## Data extracted from a collection
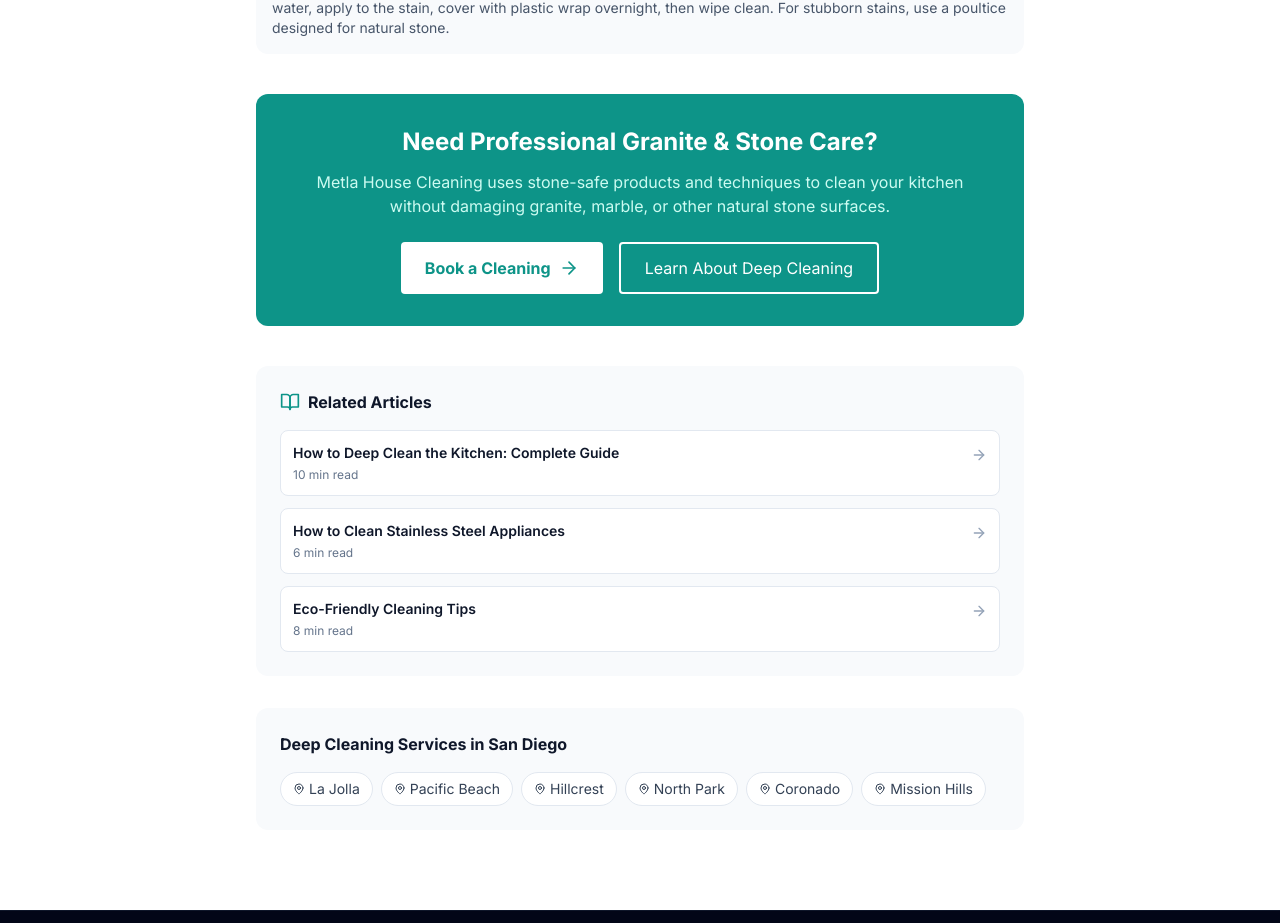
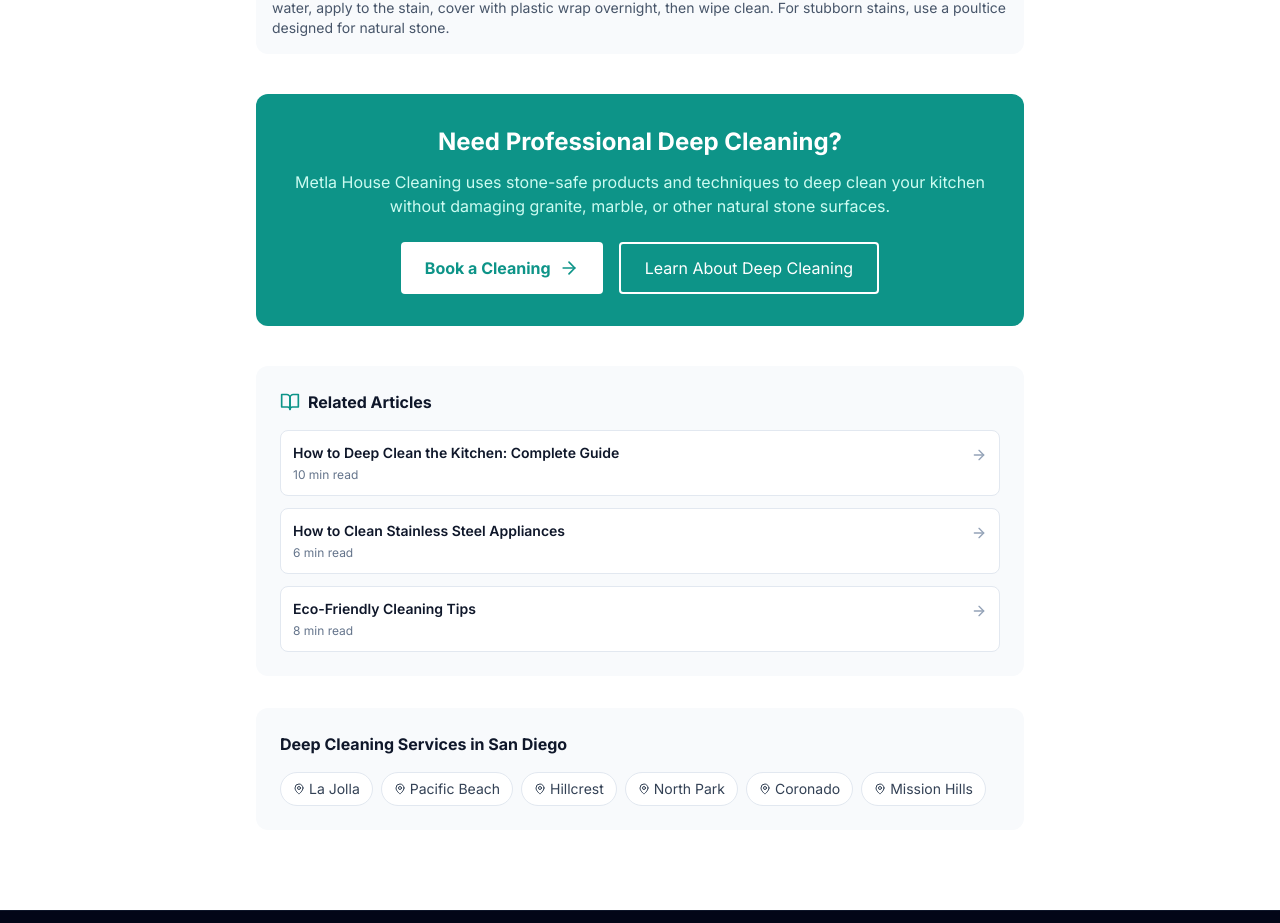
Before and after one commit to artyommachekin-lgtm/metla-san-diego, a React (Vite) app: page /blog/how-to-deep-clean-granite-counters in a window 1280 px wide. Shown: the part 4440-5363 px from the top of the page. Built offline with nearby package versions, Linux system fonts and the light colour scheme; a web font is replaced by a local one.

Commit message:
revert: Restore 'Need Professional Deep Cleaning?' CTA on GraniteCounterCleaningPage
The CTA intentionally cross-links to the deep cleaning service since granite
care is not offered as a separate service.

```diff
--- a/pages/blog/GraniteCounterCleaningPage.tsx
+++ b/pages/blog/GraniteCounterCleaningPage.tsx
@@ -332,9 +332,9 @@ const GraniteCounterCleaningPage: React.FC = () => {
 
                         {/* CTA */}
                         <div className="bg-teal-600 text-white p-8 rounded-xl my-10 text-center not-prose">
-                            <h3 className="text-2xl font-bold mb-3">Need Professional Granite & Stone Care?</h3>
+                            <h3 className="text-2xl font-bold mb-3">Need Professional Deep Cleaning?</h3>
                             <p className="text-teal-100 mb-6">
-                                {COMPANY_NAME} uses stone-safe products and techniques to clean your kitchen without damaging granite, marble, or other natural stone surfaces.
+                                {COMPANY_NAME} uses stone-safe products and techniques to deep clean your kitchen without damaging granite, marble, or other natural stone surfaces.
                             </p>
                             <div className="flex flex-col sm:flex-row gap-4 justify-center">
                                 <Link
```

## WHAT YOU SHOULD DO
Gather from the data above every line with the string "className".

## SOLUTION
                         <div className="bg-teal-600 text-white p-8 rounded-xl my-10 text-center not-prose">
-                            <h3 className="text-2xl font-bold mb-3">Need Professional Granite & Stone Care?</h3>
+                            <h3 className="text-2xl font-bold mb-3">Need Professional Deep Cleaning?</h3>
                             <p className="text-teal-100 mb-6">
                             <div className="flex flex-col sm:flex-row gap-4 justify-center">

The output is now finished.